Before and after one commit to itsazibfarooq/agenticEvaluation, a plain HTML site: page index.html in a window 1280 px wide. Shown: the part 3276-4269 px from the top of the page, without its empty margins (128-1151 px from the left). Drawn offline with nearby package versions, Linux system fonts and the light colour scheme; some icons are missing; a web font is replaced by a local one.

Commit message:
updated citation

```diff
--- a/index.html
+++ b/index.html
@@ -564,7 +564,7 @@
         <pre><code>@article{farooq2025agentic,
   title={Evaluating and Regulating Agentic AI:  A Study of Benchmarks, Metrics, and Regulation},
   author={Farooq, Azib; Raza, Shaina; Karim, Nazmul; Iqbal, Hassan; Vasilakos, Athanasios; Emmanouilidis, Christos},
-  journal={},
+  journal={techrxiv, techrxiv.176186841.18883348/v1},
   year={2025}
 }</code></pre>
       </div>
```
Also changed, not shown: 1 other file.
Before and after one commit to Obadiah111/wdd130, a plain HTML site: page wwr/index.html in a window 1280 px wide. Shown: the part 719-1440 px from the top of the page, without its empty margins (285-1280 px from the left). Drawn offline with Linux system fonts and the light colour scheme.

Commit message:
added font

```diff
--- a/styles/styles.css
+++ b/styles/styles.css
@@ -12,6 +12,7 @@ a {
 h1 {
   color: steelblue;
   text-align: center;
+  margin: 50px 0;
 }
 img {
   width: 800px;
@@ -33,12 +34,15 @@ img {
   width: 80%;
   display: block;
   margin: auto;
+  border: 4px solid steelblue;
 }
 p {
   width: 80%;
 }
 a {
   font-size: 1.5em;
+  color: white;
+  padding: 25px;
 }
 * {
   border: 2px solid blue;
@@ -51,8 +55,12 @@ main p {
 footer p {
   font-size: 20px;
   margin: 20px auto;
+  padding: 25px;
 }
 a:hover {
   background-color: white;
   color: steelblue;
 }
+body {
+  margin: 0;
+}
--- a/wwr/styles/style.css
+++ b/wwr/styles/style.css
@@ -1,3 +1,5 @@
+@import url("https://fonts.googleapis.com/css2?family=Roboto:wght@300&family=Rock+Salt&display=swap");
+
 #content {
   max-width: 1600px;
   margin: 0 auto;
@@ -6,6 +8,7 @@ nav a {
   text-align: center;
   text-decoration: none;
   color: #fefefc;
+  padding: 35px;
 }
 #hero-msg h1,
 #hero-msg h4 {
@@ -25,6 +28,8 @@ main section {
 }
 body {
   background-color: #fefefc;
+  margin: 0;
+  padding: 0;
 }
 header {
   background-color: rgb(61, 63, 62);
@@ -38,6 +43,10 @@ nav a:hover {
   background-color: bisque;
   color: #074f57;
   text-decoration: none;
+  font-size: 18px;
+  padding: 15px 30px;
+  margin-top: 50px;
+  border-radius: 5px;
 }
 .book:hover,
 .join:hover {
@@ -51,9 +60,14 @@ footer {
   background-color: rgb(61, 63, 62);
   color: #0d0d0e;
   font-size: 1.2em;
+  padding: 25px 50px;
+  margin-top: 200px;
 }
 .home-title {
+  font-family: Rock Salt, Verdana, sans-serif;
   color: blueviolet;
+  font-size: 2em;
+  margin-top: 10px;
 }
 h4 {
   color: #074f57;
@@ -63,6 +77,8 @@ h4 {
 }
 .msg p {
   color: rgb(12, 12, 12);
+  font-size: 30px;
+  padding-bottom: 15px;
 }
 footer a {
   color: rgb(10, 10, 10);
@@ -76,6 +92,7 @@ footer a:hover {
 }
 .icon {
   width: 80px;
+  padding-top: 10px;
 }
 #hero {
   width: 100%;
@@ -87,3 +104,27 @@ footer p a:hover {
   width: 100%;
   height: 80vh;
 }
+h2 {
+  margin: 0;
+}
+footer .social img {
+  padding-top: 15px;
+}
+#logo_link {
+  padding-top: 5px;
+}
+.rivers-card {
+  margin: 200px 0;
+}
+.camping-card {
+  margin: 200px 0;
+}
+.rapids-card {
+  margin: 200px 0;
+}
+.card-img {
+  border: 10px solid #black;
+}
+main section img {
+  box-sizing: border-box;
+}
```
________
◆ Task instructions ◆
Gather each line of the listing containing the word "styles" and show it.

◆ Result ◆
--- a/styles/styles.css
+++ b/styles/styles.css
--- a/wwr/styles/style.css
+++ b/wwr/styles/style.css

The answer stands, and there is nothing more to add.